* TASK ITEM
Take the entries below and print only the lines from the one with "The notebook cell's" through the one with "Commit: remove plot titles, file cleaning", exactly as they stand, both ends included.

* INPUT RECORDS
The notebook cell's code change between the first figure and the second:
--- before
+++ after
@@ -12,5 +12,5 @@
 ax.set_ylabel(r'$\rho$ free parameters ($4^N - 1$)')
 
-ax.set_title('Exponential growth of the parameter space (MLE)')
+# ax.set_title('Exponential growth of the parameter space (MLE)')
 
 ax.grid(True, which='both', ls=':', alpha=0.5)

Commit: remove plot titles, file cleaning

--

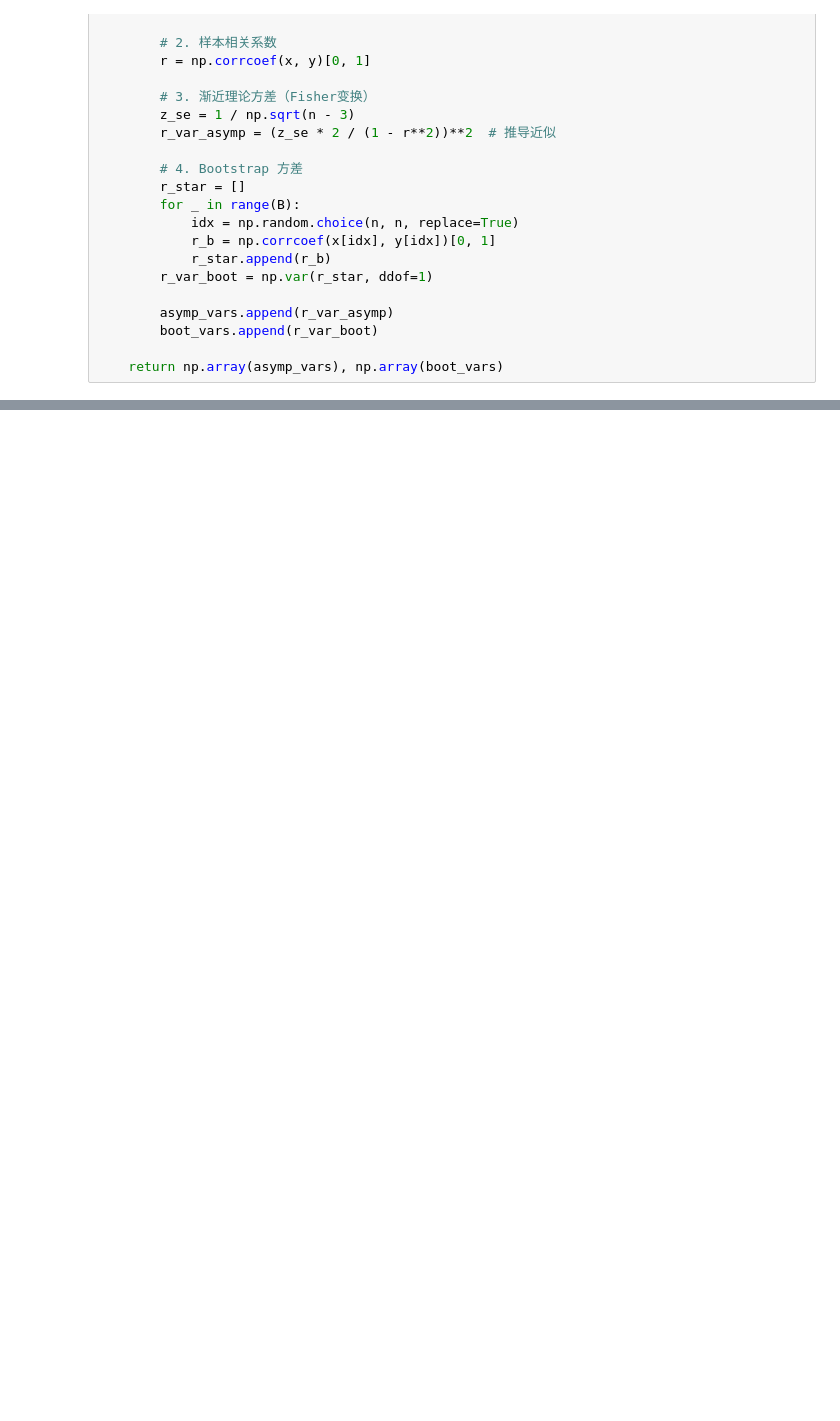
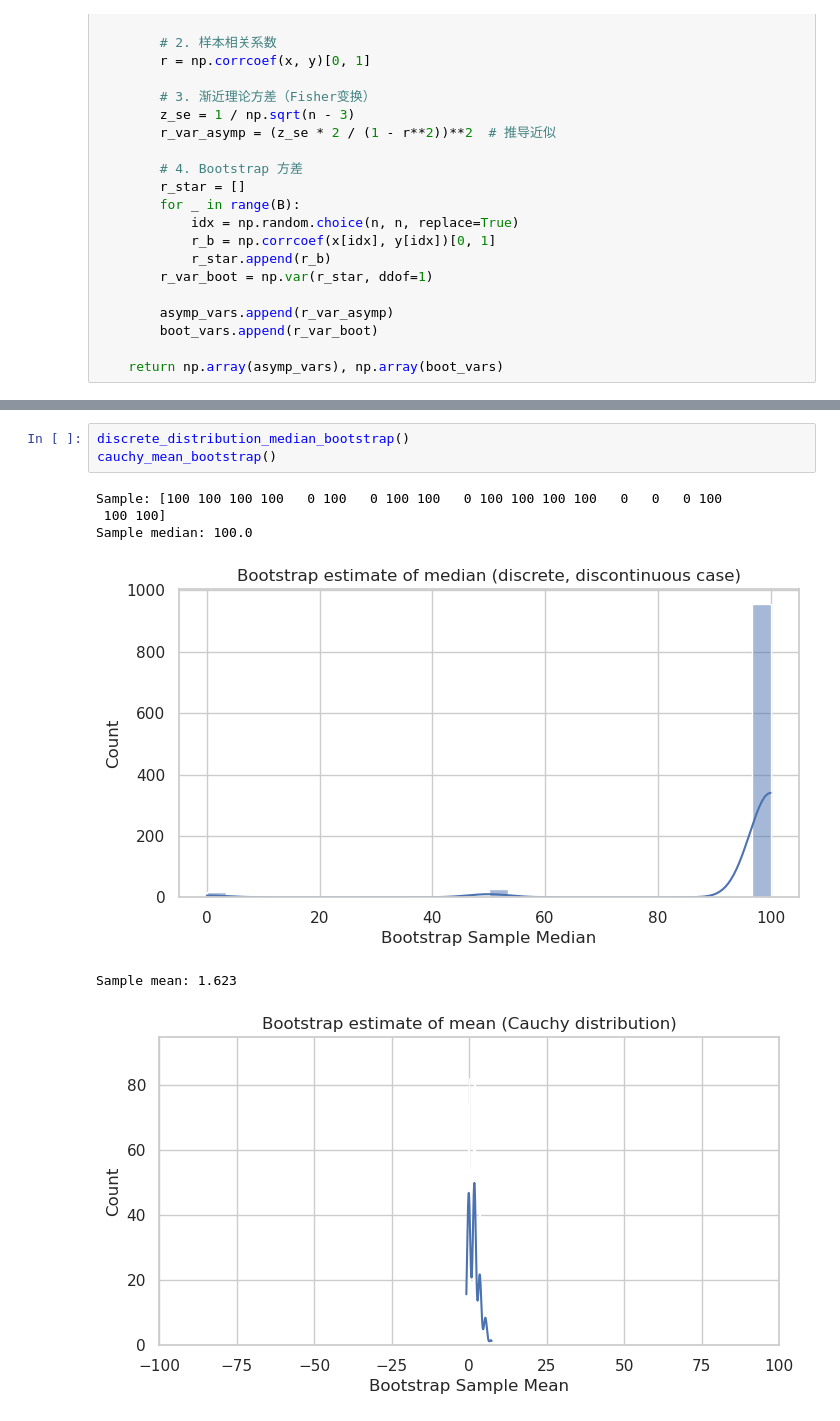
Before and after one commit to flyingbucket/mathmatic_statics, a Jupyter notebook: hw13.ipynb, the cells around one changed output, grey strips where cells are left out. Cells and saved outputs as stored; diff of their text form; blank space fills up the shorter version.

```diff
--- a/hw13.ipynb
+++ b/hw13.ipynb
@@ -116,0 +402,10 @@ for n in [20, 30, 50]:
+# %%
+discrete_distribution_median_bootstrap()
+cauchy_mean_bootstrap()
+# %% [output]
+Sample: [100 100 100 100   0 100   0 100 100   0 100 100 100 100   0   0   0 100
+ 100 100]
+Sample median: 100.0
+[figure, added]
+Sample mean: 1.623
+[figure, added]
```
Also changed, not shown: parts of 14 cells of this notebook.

...

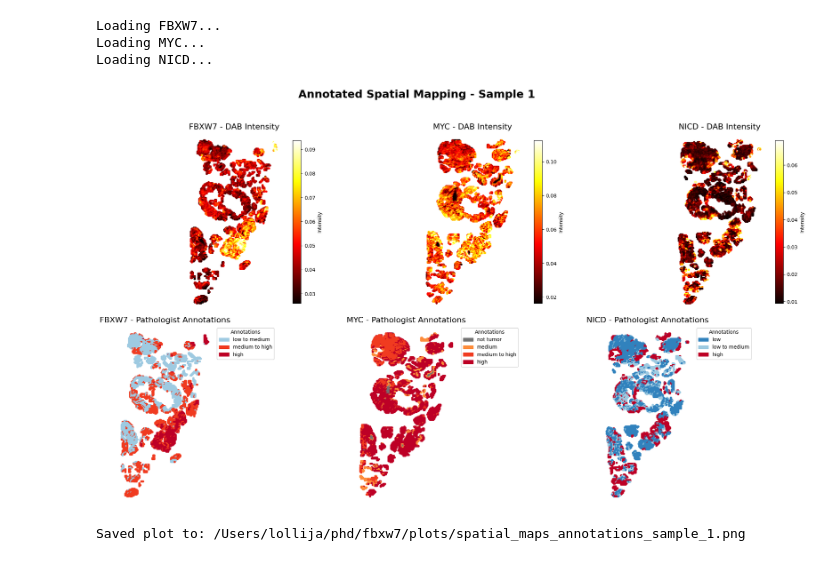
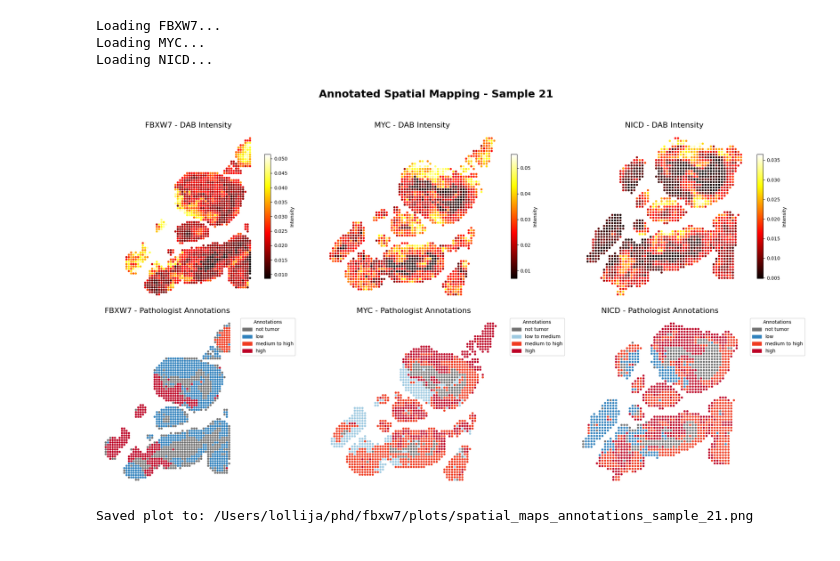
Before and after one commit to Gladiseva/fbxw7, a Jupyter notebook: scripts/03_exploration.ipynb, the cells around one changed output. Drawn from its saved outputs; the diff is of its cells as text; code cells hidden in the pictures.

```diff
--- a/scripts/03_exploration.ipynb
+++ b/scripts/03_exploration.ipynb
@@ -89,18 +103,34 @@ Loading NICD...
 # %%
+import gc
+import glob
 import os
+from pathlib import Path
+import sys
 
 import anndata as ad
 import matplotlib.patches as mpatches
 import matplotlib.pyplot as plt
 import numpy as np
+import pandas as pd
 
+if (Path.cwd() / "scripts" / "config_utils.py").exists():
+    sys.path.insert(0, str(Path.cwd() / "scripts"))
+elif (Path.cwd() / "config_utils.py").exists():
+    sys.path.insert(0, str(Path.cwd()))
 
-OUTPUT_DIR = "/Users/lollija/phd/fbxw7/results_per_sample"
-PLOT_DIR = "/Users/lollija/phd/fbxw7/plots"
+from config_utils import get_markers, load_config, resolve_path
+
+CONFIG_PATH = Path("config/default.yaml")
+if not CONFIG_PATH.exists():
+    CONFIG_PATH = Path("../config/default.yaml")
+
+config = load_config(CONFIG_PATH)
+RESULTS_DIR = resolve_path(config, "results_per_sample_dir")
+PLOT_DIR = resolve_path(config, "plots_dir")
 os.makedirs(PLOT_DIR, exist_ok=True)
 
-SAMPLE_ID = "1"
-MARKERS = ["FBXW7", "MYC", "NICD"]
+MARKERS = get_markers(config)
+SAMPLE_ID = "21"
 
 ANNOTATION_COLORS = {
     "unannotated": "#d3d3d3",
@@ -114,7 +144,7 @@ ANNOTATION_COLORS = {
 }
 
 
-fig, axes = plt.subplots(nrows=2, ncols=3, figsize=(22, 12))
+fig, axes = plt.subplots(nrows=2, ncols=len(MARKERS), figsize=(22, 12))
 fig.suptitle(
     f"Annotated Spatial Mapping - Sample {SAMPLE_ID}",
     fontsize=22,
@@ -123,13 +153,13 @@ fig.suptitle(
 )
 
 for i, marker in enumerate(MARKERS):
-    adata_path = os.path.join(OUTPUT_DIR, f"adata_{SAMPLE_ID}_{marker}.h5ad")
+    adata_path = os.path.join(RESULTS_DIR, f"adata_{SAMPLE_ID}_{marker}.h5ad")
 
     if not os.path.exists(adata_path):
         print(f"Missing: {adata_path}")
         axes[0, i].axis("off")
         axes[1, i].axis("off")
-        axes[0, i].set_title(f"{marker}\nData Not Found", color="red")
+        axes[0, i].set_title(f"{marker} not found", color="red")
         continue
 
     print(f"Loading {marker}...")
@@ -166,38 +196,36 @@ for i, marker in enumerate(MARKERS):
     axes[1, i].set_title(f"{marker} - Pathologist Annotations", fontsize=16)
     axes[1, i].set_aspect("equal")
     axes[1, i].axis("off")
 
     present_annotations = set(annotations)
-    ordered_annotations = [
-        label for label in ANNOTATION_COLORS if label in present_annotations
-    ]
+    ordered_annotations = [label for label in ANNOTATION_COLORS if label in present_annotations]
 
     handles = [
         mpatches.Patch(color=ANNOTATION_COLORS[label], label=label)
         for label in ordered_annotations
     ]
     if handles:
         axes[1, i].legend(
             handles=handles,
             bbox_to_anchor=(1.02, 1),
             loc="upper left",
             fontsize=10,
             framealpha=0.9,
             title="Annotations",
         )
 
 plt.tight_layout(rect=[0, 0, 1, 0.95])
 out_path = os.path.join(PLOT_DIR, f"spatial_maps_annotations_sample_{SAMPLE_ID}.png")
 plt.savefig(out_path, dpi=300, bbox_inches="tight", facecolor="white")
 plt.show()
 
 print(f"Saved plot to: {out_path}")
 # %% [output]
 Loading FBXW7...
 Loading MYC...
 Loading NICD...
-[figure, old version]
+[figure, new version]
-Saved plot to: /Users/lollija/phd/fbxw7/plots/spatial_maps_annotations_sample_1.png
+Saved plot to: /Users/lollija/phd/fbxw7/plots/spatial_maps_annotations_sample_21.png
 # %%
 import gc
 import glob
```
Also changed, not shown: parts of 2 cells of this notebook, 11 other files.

* SOLUTION TO THIS EXERCISE
The notebook cell's code change between the first figure and the second:
--- before
+++ after
@@ -12,5 +12,5 @@
 ax.set_ylabel(r'$\rho$ free parameters ($4^N - 1$)')
 
-ax.set_title('Exponential growth of the parameter space (MLE)')
+# ax.set_title('Exponential growth of the parameter space (MLE)')
 
 ax.grid(True, which='both', ls=':', alpha=0.5)

Commit: remove plot titles, file cleaning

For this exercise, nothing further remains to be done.